“Obviously, playing for the USA, I have that pride. I know what it means to wear the red, white and blue and stand there for the anthem,” Cromwell said. “It definitely feels like a parent moment where I’m just proud.”
When FIFA set a target of 1 billion global TV viewers for this Women’s World Cup, that seemed about as likely as Thailand posting a shutout. Turns out there was reason to think big.
The U.S.’s group-play opener, played in the middle of a weekday afternoon, averaged 2.626 million viewers on Fox, making it the most-watched English-language soccer telecast in the U.S. since last year’s men’s World Cup final. And Brazil’s first game did even better in its home market, with a combined 19.3 million viewers tuning in on Globo and SporTV.
The audience peaked at 22.3 million viewers, accounting for half of all Brazilian TV viewers in that time period. The only Women’s World Cup broadcast to do better with a domestic audience was the 2015 final between the U.S. and Japan, which drew a combined 27 million U.S. viewers on Fox and Telemundo.
Speaking of TV viewers, the early World Cup starts are hardly optimal for bar owners in the U.S., so a Miami restaurant concocted a number of promotions in hopes of luring customers.
It probably sounded like a good idea at the time, but one of the offers nearly drove American Social out of business.
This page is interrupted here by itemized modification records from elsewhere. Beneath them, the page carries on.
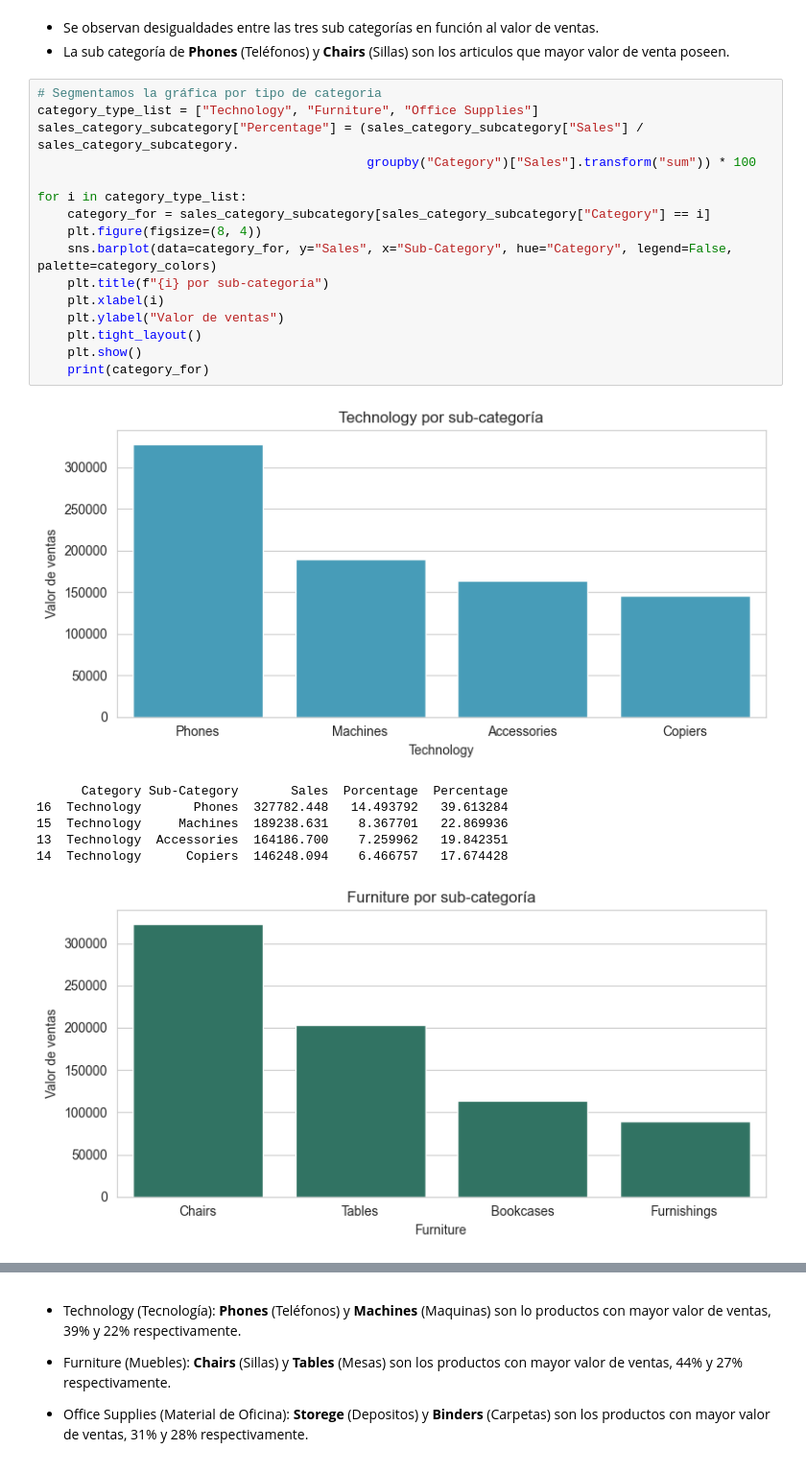
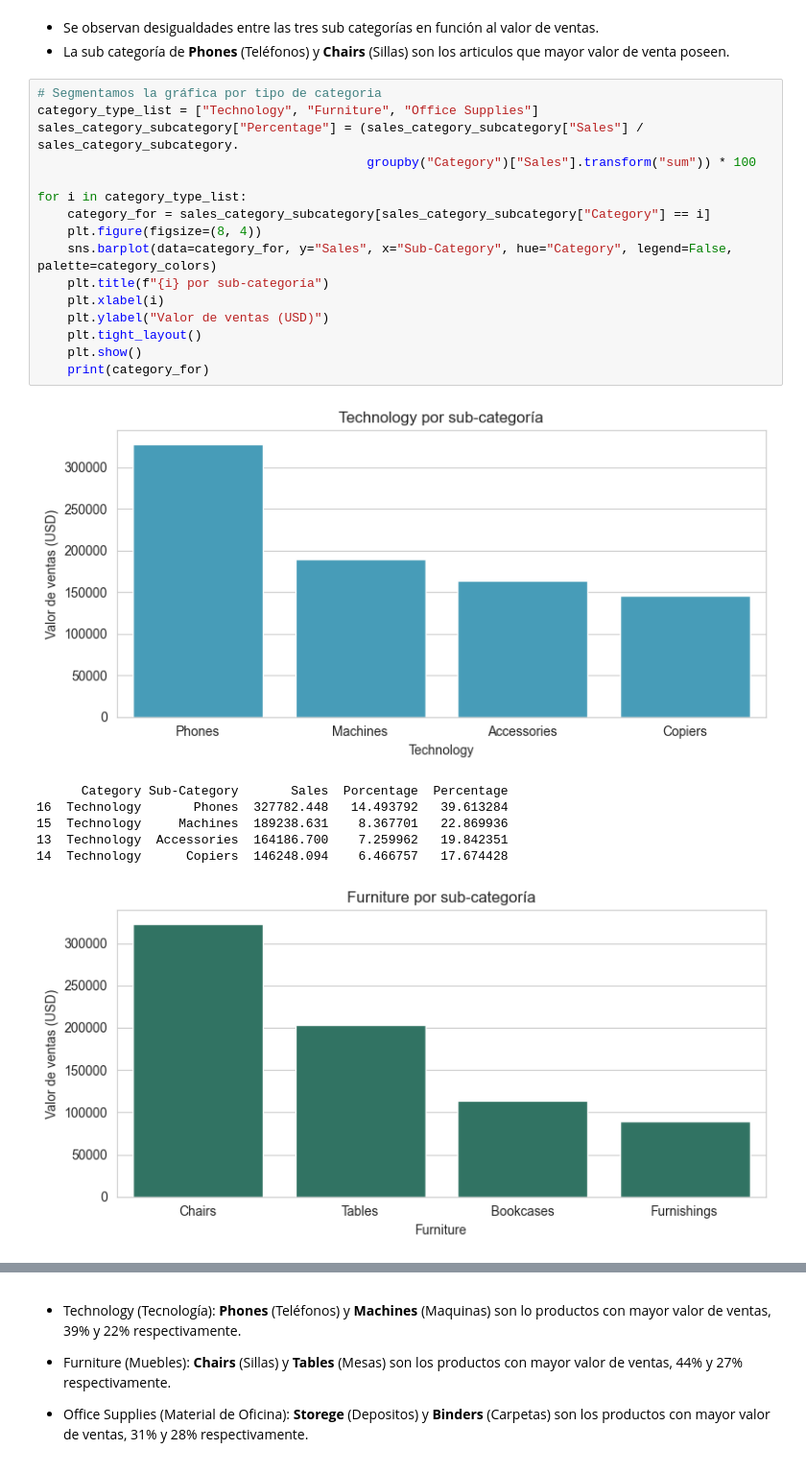
Before and after one commit to JBolaOcho/Superstore_Sales_Analysis, a Jupyter notebook: notebooks/1_EDA.ipynb, the cells around one changed output, grey strips where cells are left out. Shown at 96% size. Cells and saved outputs as stored; diff of their text form.

```diff
--- a/notebooks/1_EDA.ipynb
+++ b/notebooks/1_EDA.ipynb
@@ -239,27 +239,27 @@ print(sales_category_subcategory)
 # %%
 # Segmentamos la gráfica por tipo de categoria
 category_type_list = ["Technology", "Furniture", "Office Supplies"]
 sales_category_subcategory["Percentage"] = (sales_category_subcategory["Sales"] / sales_category_subcategory.
                                             groupby("Category")["Sales"].transform("sum")) * 100
 
 for i in category_type_list:
     category_for = sales_category_subcategory[sales_category_subcategory["Category"] == i]
     plt.figure(figsize=(8, 4))
     sns.barplot(data=category_for, y="Sales", x="Sub-Category", hue="Category", legend=False, palette=category_colors)
     plt.title(f"{i} por sub-categoría")
     plt.xlabel(i)
-    plt.ylabel("Valor de ventas")
+    plt.ylabel("Valor de ventas (USD)")
     plt.tight_layout()
     plt.show()
     print(category_for)
 # %% [output]
-[figure, old version]
+[figure, new version]
       Category Sub-Category       Sales  Porcentage  Percentage
 16  Technology       Phones  327782.448   14.493792   39.613284
 15  Technology     Machines  189238.631    8.367701   22.869936
 13  Technology  Accessories  164186.700    7.259962   19.842351
 14  Technology      Copiers  146248.094    6.466757   17.674428
-[figure, old version]
+[figure, new version]
     Category Sub-Category        Sales  Porcentage  Percentage
 1  Furniture       Chairs  322822.7310   14.274485   44.303703
 3  Furniture       Tables  202810.6280    8.967824   27.833424
```
Also changed, not shown: parts of 10 cells of this notebook.
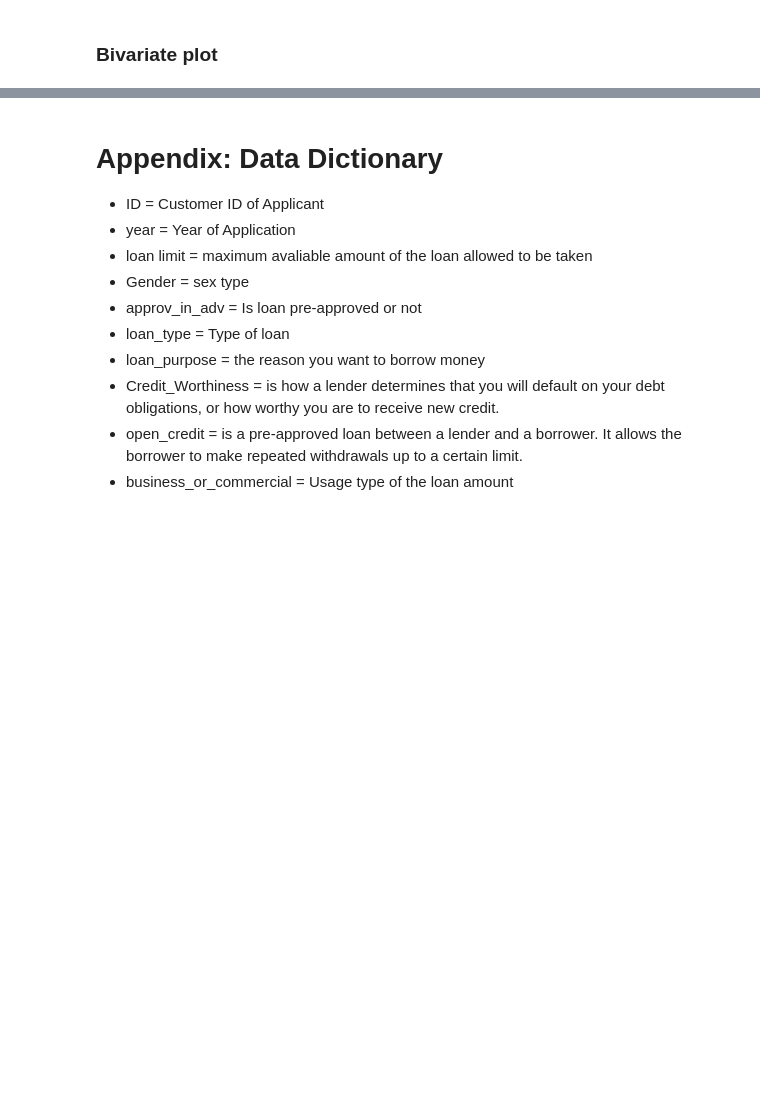
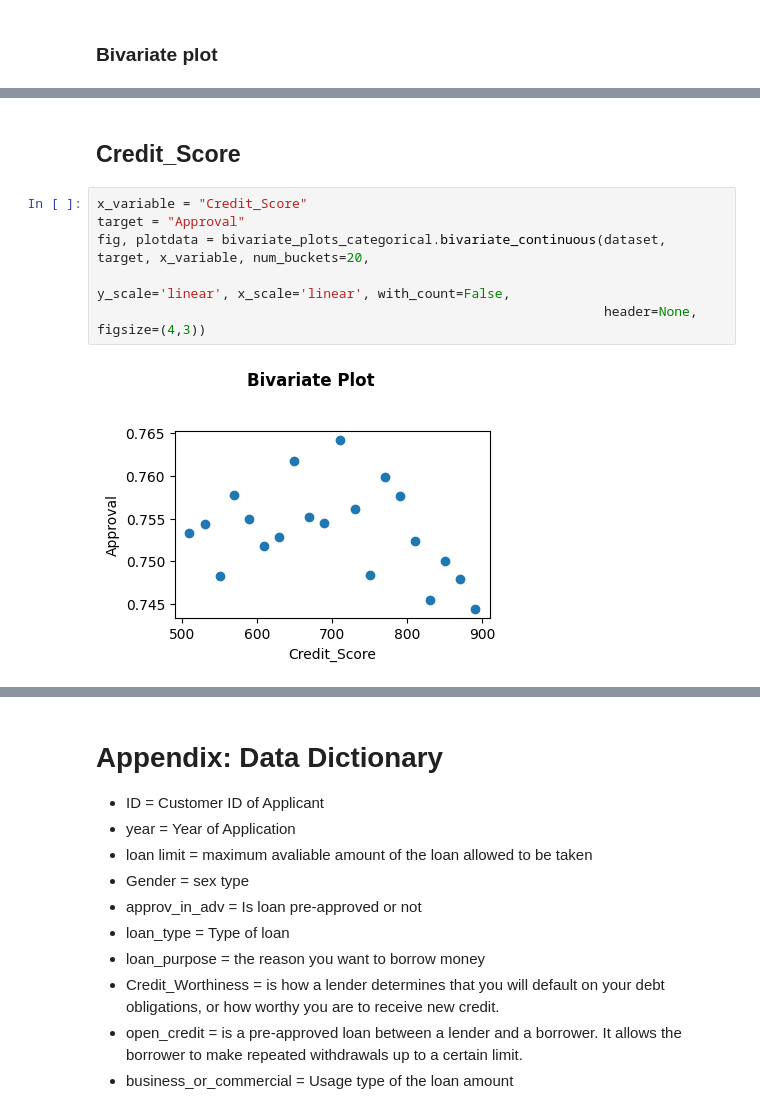
Before and after one commit to ow-gryphon/gryphon-model-plotting-classification, a Jupyter notebook: template/notebooks/classification/[template] Bivariate analysis - classification.ipynb, the cells around one changed output, grey strips where cells are left out. Saved outputs shown, nothing was run; the diff lists cells and outputs as text; blank space fills up the shorter version.

```diff
--- a/template/notebooks/classification/[template] Bivariate analysis - classification.ipynb
+++ b/template/notebooks/classification/[template] Bivariate analysis - classification.ipynb
@@ -303,0 +337,10 @@ fig, plotdata = bivariate_plots_categorical.segment_bivariate_categorical(datase
+# %% [markdown]
+## Credit_Score
+# %%
+x_variable = "Credit_Score"
+target = "Approval"
+fig, plotdata = bivariate_plots_categorical.bivariate_continuous(dataset, target, x_variable, num_buckets=20,
+                                                                y_scale='linear', x_scale='linear', with_count=False,
+                                                                 header=None, figsize=(4,3))
+# %% [output]
+[figure, added]
```
Also changed, not shown: parts of 33 cells of this notebook, 6 other files.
The bar offered free shots to everyone in the place for every U.S. goal.